As previously noted, in the first Bard Avaulta bellwether trial, the jury awarded $2 million to a woman who claimed that Bard failed to warn of defects in its product that caused her mesh side effects. The settlement ended the second trial, brought by a North Carolina woman, Wanda Queen. A third bellwether case goes to trial on October 8 and a fourth on November 4.
Over 20,000 Trans Vaginal Mesh Lawsuits Pending
Over 20,000 lawsuits have been coordinated in multidistrict litigation against Bard and five other manufacturers of transvaginal mesh products used to treat pelvic organ prolapse and stress urinary incontinence. Judge Goodwin is also presiding over five other consolidated MDLs involving vaginal mesh products manufactured by other companies, including American Medical Systems (AMS), Boston Scientific, Johnson & Johnson’s Ethicon subsidiary, Coloplast Corp and Cook Medical.

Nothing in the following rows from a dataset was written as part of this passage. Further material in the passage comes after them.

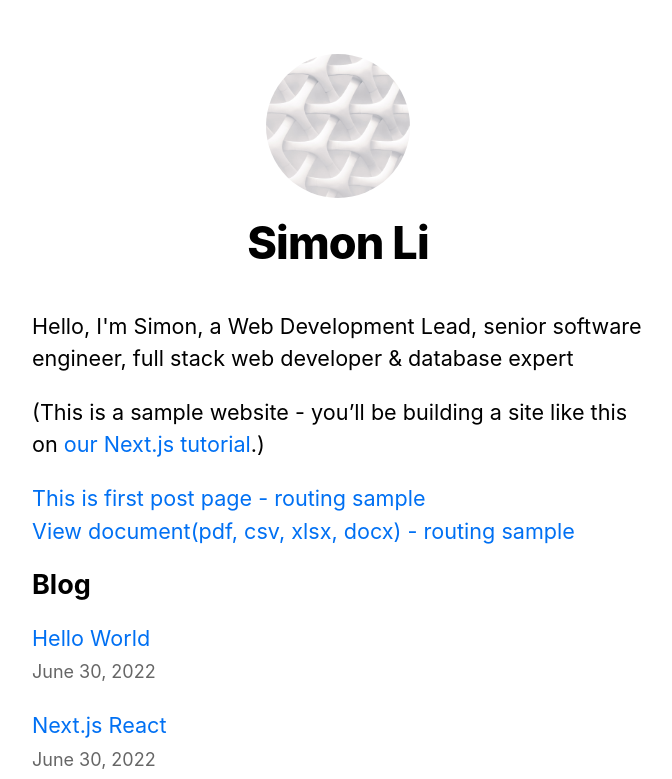
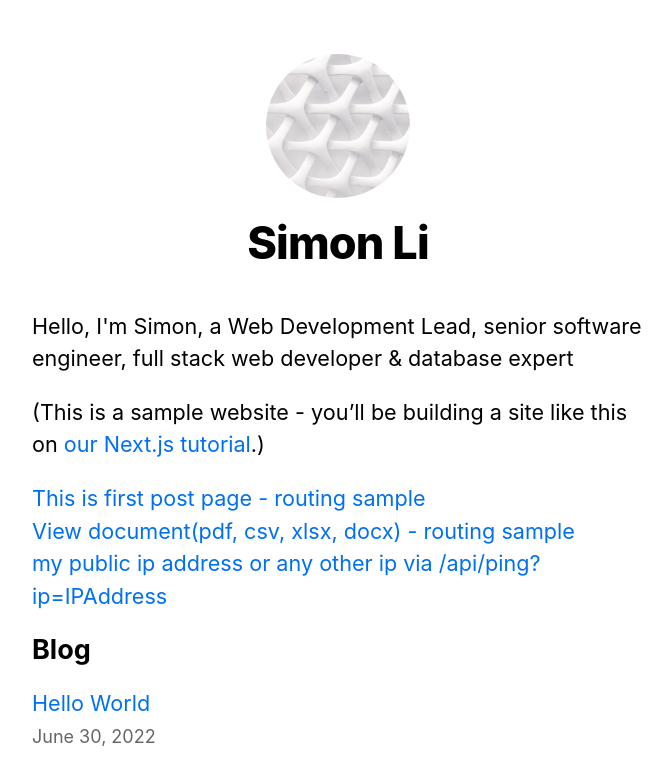
Before and after one commit to shaw1236/nextjs-blog, a Next.js app: page / in a window 1280 px wide. Shown: the top 779 px of the page, without its empty margins (302-974 px from the left). Built offline with nearby package versions, Linux system fonts and the light colour scheme.

Commit message:
show ping api on the main page

```diff
--- a/pages/index.js
+++ b/pages/index.js
@@ -26,6 +26,10 @@ export default function Home({ allPostsData }) {
         <br/>
         <Link href={`/help/${doc_type}`}>
           <a>View document(pdf, csv, xlsx, docx) - routing sample</a>
+        </Link>
+        <br/>
+        <Link href={`/api/ping`}>
+          <a>my public ip address or any other ip via /api/ping?ip=IPAddress</a>
         </Link>
       </section>
       {/* Add this <section> tag below the existing <section> tag */}
```
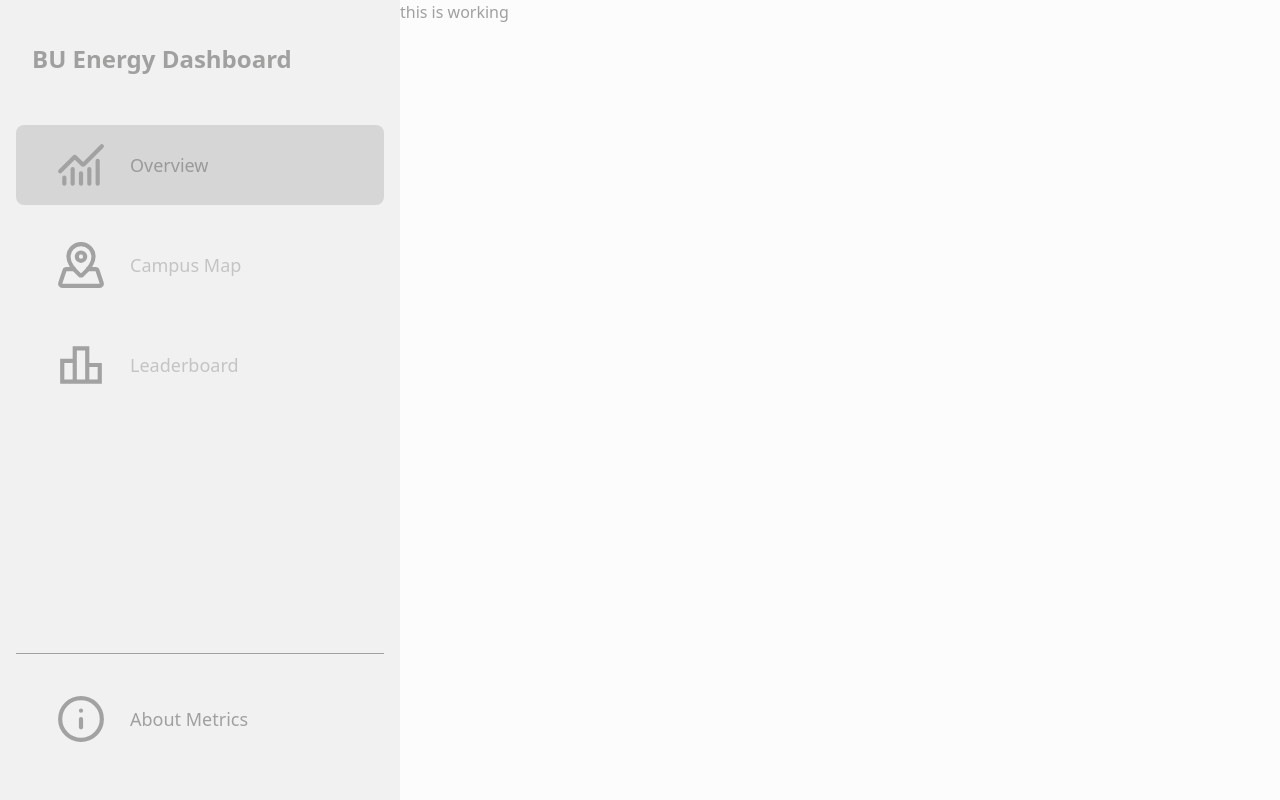
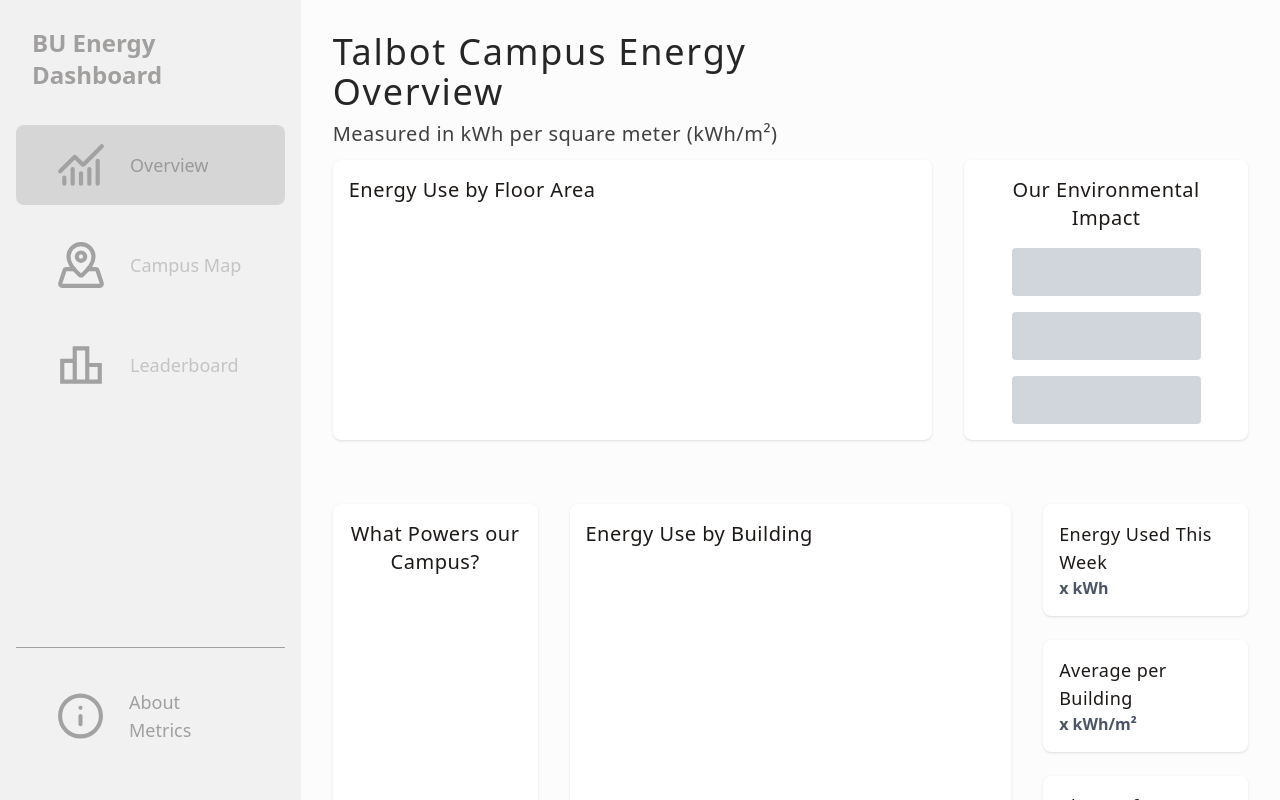
Before and after one commit to dionlwilliams/bu-energy-dashboard, a React (Vite) app: page / in a window 1280 px wide. Built offline with nearby package versions, Linux system fonts and the light colour scheme.

Commit message:
Basic layout of overview page created with simple styling

```diff
--- a/src/webpages/OverviewPage.jsx
+++ b/src/webpages/OverviewPage.jsx
@@ -2,8 +2,66 @@ import React from 'react'
 
 const OverviewPage = () => {
   return (
-    <div>
-      this is working
+    <div className='flex flex-col min-h-screen overflow-auto relative z-10'>
+      {/* Heading Bar */}
+      <div className='w-full mx-auto h-32 py-4 px-4 grid grid-cols-[2fr_1fr] gap-4'>
+        {/* Title */}
+        <div className='flex flex-col justify-center m-4'>
+          <h1 className='text-4xl font-light text-neutral-800 tracking-wider'>Talbot Campus Energy Overview</h1>
+          <p className='mt-2 font-light text-xl text-neutral-700 tracking-wide'>
+            Measured in kWh per square meter (kWh/m²)
+          </p>
+        </div>
+        {/* Time Toggle */}
+        <div className='' />
+      </div>
+
+      {/* Top Row */}
+      <div className="grid grid-cols-1 md:grid-cols-3 gap-8 m-8">
+        {/* Energy Use Line Graph Left */}
+        <div className="md:col-span-2 bg-white p-4 rounded-lg shadow">
+          <h2 className="text-xl font-light tracking-wide mb-4">Energy Use by Floor Area</h2>
+        </div>
+
+        {/* Environmental Impact Stats Right */}
+        <div className="bg-white p-4 rounded-lg shadow">
+          <h2 className="text-xl font-light tracking-wide mb-4 text-center">Our Environmental Impact</h2>
+          <div className="space-y-4 flex flex-col items-center">
+            <div className="h-12 bg-gray-300 rounded w-3/4"></div> {/* Renewable Energy & Bar */}
+            <div className="h-12 bg-gray-300 rounded w-3/4"></div> {/* CO2 Saved */}
+            <div className="h-12 bg-gray-300 rounded w-3/4"></div> {/* Tree Equivalent */}
+          </div>
+        </div>
+      </div>
+
+      {/* Bottom Row */}
+      <div className="grid grid-cols-1 md:grid-cols-4 gap-8 m-8">
+        {/* Campus Energy Pie Chart */}
+        <div className="bg-white p-4 rounded-lg shadow flex flex-col items-center">
+          <h2 className="text-xl font-light tracking-wide mb-4 text-center">What Powers our Campus?</h2>
+        </div>
+
+        {/* Energy Use by Building */}
+        <div className="md:col-span-2 bg-white p-4 rounded-lg shadow">
+          <h2 className="text-xl font-light tracking-wide mb-4">Energy Use by Building</h2>
+        </div>
+
+      {/* Overall Stats */}
+      <div className="space-y-6">
+          <div className='bg-white p-4 rounded-lg shadow'>
+            <h3 className="text-lg font-light tracking-wide">Energy Used This Week</h3>
+            <p className="text-gray-600 font-bold">x kWh</p>
+          </div>
+          <div className='bg-white p-4 rounded-lg shadow'>
+            <h3 className="text-lg font-light tracking-wide">Average per Building</h3>
+            <p className="text-gray-600 font-bold">x kWh/m²</p>
+          </div>
+          <div className='bg-white p-4 rounded-lg shadow'>
+            <h3 className="text-lg font-light tracking-wide">Change from Last Week</h3>
+            <p className="text-gray-600 font-bold">x% decrease</p>
+          </div>
+        </div>
+      </div>
     </div>
   )
 }
```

According to an updated case list released by the U.S. Judicial Panel on Multidistrict Litigation (JPML) on August 15, there are currently 3,407 Bard Avaulta mesh lawsuits, 8,967 American Medical System (AMS) mesh lawsuits, 5,232 Boston Scientific mesh lawsuits, 7,751 Ethicon mesh lawsuits, 435 Coloplast bladder sling lawsuits and about 118 Cook Medical biologic mesh lawsuits.
In 2011, the U.S. Food and Drug Administration issued a safety warning that “serious complications associated with surgical mesh for transvaginal repair of [pelvic organ prolapse] are not rare.” The FDA asked manufacturers to submit additional studies of the safety and effectiveness of their products. In response, Bard recalled its Avaulta devices off the market last year.
FDA Flawed 510 (k) Process
Earlier, Goodwin excluded from all the four trials any evidence that Bard’s product had been cleared for sale through the controversial 501(k) approval process. This is a “fast track” process, in which the U.S. Food and Drug Administration allows a company to sell a medical device that is substantially similar to a product already on the market. According to some experts, this process, allows the companies to bypass the rigorous inspection and evaluation process and thereby place in the market untested medical products, to the detriment of patients.
Goodwin also excluded evidence that the FDA never took any enforcement action over the Avaulta device.
Bard New Jersey State Court Actions
In addition to the federal litigation, Bard, faces its first trial in state court coordinated litigation in Atlantic City, N.J., on September 23. Bard lost the first trial in the nation over transvaginal mesh products last year, when a state court jury in Bakersfield, Calif., awarded $5.5 million to a woman and her husband.